Data START
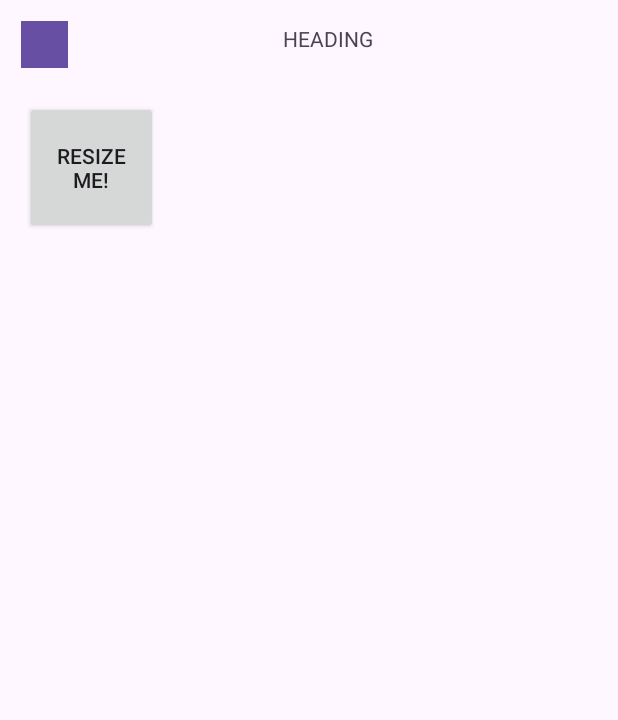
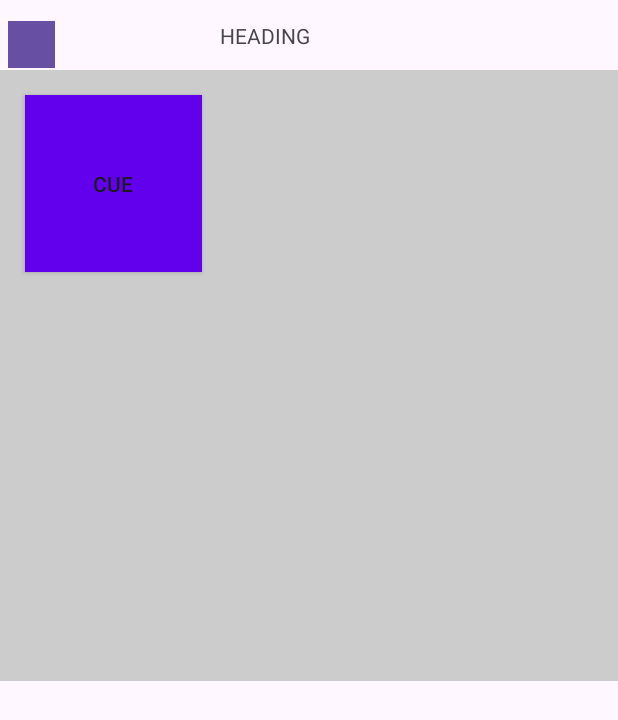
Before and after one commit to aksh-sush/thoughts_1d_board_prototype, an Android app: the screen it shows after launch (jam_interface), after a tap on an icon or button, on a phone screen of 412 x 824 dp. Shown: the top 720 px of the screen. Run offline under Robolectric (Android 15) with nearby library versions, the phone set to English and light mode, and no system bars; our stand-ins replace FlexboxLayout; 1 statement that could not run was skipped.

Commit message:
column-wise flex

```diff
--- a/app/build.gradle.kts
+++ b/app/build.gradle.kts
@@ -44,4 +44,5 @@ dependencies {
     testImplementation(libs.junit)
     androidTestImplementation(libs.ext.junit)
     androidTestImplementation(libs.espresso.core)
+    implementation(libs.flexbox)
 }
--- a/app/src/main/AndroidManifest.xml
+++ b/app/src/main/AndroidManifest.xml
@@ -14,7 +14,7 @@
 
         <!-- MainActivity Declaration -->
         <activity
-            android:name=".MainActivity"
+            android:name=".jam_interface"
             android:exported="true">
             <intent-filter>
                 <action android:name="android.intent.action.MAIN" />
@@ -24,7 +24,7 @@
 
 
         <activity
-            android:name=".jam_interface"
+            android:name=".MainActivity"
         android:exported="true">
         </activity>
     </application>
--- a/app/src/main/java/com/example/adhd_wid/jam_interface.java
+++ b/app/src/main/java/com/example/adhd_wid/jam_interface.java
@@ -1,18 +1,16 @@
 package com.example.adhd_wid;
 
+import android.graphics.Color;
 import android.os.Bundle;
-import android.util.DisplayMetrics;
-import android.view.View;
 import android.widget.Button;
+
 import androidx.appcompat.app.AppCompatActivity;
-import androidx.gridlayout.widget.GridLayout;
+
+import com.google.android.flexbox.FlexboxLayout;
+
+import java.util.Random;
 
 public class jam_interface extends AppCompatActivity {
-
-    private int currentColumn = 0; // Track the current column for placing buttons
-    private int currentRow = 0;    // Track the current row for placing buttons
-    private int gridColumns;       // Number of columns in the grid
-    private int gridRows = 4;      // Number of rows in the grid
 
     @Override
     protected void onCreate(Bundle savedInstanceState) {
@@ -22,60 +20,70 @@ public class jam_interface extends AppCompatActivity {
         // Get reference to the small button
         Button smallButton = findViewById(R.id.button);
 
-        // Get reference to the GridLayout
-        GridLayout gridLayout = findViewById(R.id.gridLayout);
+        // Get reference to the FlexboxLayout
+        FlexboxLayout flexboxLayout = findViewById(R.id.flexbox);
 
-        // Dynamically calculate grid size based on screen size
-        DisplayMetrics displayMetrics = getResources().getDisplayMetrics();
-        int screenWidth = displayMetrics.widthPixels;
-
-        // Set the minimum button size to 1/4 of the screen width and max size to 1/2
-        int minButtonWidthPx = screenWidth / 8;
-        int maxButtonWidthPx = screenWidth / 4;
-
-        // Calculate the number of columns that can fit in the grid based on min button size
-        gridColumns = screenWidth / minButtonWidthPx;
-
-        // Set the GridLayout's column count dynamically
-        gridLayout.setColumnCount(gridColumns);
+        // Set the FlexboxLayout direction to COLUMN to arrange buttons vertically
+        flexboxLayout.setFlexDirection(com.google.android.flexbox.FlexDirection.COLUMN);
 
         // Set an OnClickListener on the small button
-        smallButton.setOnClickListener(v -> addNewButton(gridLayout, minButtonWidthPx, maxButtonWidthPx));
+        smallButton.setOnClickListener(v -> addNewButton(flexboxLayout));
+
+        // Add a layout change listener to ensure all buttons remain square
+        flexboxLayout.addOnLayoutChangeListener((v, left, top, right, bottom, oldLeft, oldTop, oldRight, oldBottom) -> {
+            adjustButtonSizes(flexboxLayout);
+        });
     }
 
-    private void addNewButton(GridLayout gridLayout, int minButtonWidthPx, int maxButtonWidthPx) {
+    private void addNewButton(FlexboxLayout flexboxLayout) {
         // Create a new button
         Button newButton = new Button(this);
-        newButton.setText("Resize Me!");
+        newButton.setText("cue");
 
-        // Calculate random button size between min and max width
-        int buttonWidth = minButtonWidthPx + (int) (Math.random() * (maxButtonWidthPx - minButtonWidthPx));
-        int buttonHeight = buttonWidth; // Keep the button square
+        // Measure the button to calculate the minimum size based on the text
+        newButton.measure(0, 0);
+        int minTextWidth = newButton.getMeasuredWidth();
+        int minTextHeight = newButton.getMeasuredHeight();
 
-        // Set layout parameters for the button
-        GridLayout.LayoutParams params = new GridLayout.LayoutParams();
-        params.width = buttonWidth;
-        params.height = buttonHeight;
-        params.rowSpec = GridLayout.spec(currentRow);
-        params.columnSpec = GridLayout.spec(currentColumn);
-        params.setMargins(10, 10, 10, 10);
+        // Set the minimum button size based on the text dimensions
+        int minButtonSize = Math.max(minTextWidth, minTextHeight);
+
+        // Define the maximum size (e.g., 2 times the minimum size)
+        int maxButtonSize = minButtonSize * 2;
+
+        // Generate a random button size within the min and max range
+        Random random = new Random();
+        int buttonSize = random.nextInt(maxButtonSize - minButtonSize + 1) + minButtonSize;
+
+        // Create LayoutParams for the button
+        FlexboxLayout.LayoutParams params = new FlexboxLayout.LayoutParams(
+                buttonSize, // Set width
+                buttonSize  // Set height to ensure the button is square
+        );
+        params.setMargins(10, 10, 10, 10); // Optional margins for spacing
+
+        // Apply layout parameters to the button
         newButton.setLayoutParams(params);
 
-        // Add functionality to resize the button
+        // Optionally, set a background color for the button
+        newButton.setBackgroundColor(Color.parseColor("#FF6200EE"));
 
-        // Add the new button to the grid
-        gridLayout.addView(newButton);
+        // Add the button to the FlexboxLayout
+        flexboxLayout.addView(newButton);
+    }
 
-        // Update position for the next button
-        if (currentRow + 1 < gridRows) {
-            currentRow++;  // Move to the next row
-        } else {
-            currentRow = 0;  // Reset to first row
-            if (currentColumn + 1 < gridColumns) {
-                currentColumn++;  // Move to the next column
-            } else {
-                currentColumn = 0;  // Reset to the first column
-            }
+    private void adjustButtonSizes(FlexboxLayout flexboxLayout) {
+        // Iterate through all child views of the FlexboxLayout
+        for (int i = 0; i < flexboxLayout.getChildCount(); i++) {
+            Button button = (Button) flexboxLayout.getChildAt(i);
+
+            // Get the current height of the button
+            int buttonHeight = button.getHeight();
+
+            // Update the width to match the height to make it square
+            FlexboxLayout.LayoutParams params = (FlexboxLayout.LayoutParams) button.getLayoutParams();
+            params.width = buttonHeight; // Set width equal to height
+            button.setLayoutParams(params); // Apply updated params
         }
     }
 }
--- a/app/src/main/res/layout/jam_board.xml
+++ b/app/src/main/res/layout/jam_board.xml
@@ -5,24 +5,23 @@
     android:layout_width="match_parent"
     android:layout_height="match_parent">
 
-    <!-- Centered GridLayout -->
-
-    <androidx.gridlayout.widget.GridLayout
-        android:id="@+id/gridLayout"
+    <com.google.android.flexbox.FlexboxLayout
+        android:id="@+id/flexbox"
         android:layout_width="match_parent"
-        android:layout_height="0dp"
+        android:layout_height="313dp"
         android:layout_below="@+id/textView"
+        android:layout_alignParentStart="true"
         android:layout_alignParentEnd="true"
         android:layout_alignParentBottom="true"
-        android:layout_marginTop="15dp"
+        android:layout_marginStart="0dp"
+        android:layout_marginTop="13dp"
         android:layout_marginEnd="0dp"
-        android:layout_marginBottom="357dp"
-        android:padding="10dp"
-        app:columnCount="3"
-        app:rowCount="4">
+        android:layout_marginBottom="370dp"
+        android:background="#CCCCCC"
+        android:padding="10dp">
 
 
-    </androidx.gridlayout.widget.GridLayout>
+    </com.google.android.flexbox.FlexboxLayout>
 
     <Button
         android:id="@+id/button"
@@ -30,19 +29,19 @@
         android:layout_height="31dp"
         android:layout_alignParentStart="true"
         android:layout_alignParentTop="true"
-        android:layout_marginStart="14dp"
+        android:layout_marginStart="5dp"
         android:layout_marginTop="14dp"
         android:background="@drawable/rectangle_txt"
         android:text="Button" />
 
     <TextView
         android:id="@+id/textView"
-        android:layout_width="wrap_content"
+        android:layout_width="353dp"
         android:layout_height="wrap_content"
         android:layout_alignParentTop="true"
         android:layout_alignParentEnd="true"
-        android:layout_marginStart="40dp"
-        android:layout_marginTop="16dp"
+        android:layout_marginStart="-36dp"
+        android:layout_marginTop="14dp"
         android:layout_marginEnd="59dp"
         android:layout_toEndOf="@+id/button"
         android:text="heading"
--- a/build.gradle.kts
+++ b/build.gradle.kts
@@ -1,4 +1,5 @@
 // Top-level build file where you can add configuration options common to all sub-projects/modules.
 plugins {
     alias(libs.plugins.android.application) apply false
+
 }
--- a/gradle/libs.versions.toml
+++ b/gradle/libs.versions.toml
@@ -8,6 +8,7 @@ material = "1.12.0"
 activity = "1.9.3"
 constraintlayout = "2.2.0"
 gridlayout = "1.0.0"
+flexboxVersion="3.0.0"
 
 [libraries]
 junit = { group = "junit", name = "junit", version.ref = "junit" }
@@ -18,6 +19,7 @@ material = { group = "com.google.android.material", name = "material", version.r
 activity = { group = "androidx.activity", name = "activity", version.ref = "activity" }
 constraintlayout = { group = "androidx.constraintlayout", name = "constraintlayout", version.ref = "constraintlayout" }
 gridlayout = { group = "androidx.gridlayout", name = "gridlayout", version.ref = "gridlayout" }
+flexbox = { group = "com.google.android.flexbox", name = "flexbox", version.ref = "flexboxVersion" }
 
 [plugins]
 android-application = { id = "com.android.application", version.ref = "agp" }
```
Data END
Data START
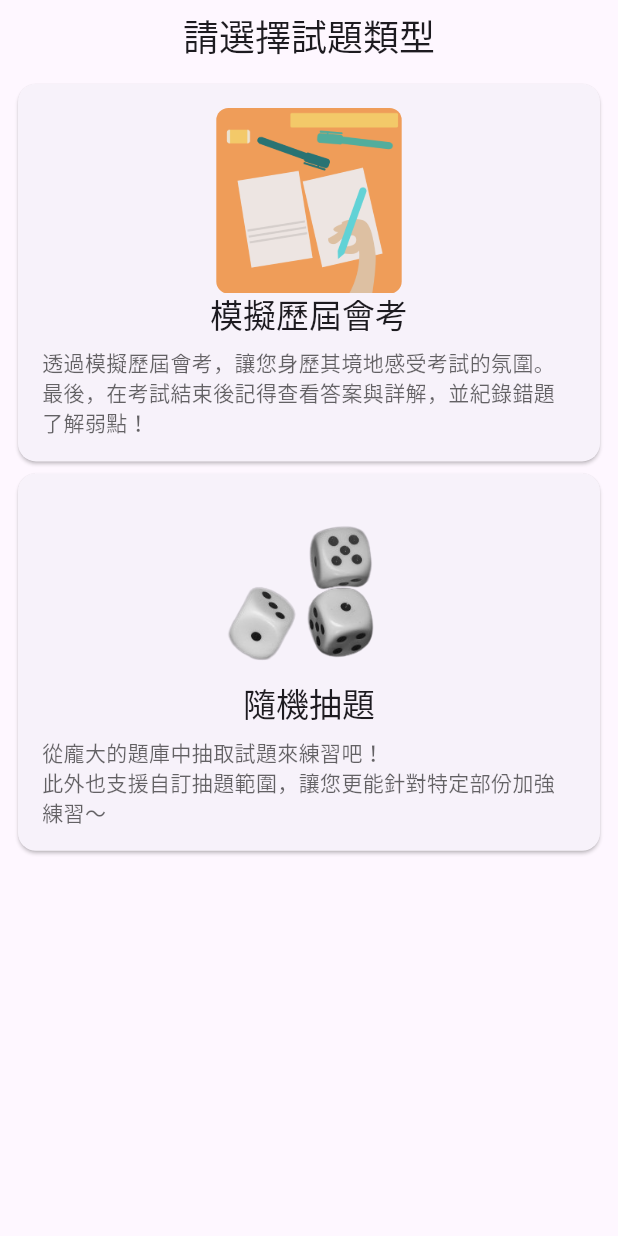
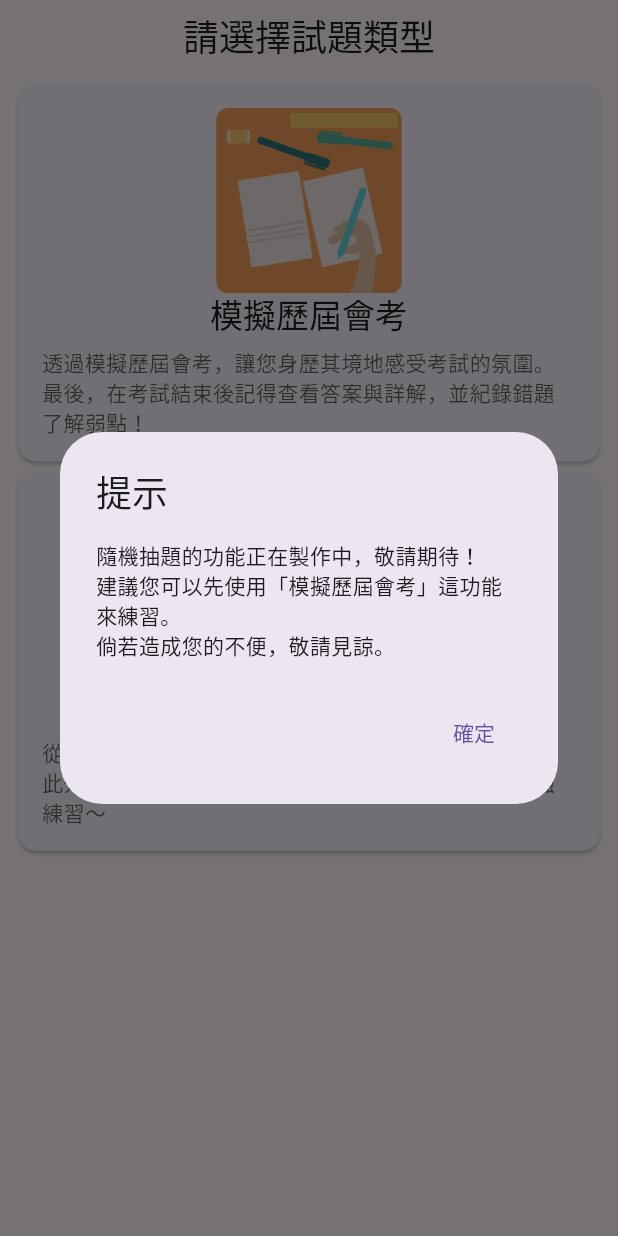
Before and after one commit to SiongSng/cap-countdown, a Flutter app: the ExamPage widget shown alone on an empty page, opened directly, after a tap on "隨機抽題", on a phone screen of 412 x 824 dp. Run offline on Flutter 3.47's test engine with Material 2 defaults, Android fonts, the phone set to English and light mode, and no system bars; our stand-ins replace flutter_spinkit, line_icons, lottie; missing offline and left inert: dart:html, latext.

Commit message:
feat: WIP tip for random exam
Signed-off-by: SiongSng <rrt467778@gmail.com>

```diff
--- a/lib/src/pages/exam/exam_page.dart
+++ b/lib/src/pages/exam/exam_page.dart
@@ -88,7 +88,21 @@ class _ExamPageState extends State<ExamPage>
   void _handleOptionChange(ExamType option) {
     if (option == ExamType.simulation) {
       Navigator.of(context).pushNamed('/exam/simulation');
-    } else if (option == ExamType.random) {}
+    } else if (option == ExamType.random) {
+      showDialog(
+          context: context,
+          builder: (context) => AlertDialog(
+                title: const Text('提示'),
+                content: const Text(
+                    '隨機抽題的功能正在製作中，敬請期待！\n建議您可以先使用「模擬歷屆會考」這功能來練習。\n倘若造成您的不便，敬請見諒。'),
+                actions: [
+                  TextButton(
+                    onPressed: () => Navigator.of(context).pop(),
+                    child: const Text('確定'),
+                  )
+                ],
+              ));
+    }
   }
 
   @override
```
Data END
Data START
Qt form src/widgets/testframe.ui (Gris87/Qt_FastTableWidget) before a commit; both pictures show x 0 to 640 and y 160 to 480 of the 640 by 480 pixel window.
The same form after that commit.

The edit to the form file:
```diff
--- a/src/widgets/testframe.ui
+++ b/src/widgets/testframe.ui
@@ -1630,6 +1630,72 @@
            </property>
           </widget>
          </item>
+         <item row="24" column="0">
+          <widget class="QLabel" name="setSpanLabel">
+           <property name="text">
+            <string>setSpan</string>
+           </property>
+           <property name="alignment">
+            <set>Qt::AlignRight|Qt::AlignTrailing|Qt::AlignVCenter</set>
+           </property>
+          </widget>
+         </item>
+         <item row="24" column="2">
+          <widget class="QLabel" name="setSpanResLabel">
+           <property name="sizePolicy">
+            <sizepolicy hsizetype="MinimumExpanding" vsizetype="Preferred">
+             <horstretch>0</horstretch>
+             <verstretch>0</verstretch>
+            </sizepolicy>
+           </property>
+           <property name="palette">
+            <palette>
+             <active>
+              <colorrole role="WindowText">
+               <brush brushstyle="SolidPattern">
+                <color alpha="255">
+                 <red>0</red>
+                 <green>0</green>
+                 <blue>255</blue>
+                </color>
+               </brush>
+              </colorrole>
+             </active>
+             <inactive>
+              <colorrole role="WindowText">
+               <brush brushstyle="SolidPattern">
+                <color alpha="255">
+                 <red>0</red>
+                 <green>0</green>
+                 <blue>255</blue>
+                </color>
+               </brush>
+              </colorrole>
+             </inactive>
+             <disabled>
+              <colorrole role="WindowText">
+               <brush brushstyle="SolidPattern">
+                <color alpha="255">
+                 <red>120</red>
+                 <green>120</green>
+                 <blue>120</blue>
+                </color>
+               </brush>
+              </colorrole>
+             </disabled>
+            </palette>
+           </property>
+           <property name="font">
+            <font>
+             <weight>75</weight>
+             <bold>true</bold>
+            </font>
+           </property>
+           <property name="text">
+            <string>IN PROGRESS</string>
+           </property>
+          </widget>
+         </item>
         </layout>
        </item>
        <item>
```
Data END
Required work> Show me every line in the data above that includes "currentRow".

Written answer>
-    private int currentRow = 0;    // Track the current row for placing buttons
-        params.rowSpec = GridLayout.spec(currentRow);
-        if (currentRow + 1 < gridRows) {
-            currentRow++;  // Move to the next row
-            currentRow = 0;  // Reset to first row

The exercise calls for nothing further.